Abkhazian Orthodox Church
(Russian: Абхазская Православная церковь) is an Eastern Orthodox
Eastern Orthodox
church outside the official Eastern Orthodox
Eastern Orthodox
ecclesiastical hierarchy. It came into existence when the Sukhumi-Abkhazian Eparchy
Eparchy
declared on 15 September 2009 that it no longer considered itself part of the Georgian Orthodox Church
Georgian Orthodox Church
and that it was "re-establishing the Catholicate of Abkhazia
Abkhazia
disbanded in 1795".[2]

Contents

1 Internal hierarchy 2 History 3 Gallery 4 See also 5 External links 6 References
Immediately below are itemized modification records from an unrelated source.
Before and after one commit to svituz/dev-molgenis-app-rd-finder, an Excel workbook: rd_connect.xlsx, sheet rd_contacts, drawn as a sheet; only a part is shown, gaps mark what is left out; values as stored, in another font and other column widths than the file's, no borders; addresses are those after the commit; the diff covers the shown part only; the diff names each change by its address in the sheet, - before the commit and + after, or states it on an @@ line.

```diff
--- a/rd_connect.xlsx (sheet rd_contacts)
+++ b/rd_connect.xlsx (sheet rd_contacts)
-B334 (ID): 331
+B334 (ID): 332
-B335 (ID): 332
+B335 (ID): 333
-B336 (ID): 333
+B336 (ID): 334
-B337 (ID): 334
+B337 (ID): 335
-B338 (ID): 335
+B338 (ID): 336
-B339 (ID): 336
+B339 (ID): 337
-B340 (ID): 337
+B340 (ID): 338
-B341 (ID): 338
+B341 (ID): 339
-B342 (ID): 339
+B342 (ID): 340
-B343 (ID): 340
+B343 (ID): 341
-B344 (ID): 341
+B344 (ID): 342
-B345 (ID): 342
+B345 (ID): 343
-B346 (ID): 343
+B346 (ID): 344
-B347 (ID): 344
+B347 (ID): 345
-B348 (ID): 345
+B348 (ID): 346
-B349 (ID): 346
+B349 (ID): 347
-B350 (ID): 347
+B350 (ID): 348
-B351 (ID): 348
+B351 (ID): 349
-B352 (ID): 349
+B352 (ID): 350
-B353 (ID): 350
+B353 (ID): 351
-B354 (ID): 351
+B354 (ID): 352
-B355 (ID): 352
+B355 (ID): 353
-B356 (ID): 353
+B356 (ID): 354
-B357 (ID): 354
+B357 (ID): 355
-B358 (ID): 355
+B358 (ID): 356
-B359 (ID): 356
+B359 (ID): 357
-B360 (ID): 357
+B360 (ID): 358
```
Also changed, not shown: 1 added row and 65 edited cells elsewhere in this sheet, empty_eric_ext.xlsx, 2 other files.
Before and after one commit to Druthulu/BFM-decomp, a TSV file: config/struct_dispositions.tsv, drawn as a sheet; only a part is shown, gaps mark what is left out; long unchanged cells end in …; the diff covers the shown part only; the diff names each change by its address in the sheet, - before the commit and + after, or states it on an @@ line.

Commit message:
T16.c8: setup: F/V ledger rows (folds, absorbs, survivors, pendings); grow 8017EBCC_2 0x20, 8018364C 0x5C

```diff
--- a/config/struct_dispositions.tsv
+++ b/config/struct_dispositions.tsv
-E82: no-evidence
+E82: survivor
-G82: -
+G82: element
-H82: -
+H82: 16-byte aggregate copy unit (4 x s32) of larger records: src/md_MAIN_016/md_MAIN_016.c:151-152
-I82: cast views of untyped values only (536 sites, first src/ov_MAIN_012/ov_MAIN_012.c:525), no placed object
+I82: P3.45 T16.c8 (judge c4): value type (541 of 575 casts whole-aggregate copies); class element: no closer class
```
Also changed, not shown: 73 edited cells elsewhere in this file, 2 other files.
Internal hierarchy[edit] The Abkhazian Orthodox church is organised into two eparchies, one in Pitsunda
Pitsunda
and one in Sukhumi. The Pitsunda
Pitsunda
Cathedral is the church's chief cathedral. The church is currently led by priest Vissarion Aplaa.[3] It has nine parishes and one monastery, at Kaman.[4] History[edit] The Abkhazian Orthodox Church
Abkhazian Orthodox Church
considers itself to be the continuation of the Catholicate of Abkhazia. The Catholicate of Abkhazia
Abkhazia
was disbanded in 1814, when all local dioceses were taken over by the Russian Orthodox Church.[citation needed] They then became part of the Georgian Orthodox Church
Georgian Orthodox Church
following the fall of Tsar Nicholas II
Tsar Nicholas II
in 1917. The Abkhazian orthodox dioceses fall under the canonically recognized territory of the Georgian Orthodox Church
Georgian Orthodox Church
as Sukhumi-Abkhazian eparchy. After the 1992-1993 war in Abkhazia, ethnically Georgian priests had to flee Abkhazia
Abkhazia
and the Georgian Orthodox church effectively lost control of Abkhazian church affairs. The last Georgian monks and nuns, based in the upper Kodori Valley, were expelled early in 2009 after they resisted pressure from the Abkhaz authorities to sever allegiance to the Georgian church.[5] The ethnically Abkhaz Vissarion Aplaa was the only remaining priest after the early 1990s war and he became acting head of the Sukhumi-Abkhazian eparchy. In the following years, recently consecrated clerics from the neighbouring Russian Maykop Eparchy arrived in Abkhazia. The new priests (archimandrite Dorotheos Dbar, hieromonk Andrew Ampar, hierodeacon David Sarsania) came into conflict with Vissarion, but through the mediation of Russian church officials, the two sides managed to reach a power-sharing agreement in Maikop in 2005. Under the agreement, the Eparchy
Eparchy
would thenceforth have co-chairs and be named the Abkhazian Eparchy
Eparchy
with undefined canonical status, to stress its separation from the Georgian Orthodox Church. The agreement did not hold however, when Priest Vissarion refused to share the leadership and continued to sign documents using the old name of the Eparchy.[6] On 15 September 2009 the leadership of the Sukhumi-Abkhazian Eparchy declared that it no longer considered itself part of the Georgian Orthodox Church, that it was re-establishing the Catholicate of Abkhazia, and that it would henceforth be known as the Abkhazian Orthodox Church. Its leader Aplia asked the Russian and Georgian churches to recognize the "Abkhazian Orthodox Church". A spokesman for the Georgian patriarchate said the decision to separate from the Georgian Orthodox Church
Georgian Orthodox Church
was taken by a "group of impostors", while the Russian Orthodox Church
Russian Orthodox Church
confirmed that it continued to view Abkhazia
Abkhazia
as the canonical territory of the Georgian Church.[7][8] On 9 February 2011, the Abkhazian government transferred 38 churches, cathedrals and monasteries perpetually into the care of the Abkhazian Orthodox Church.[9] Gallery[edit]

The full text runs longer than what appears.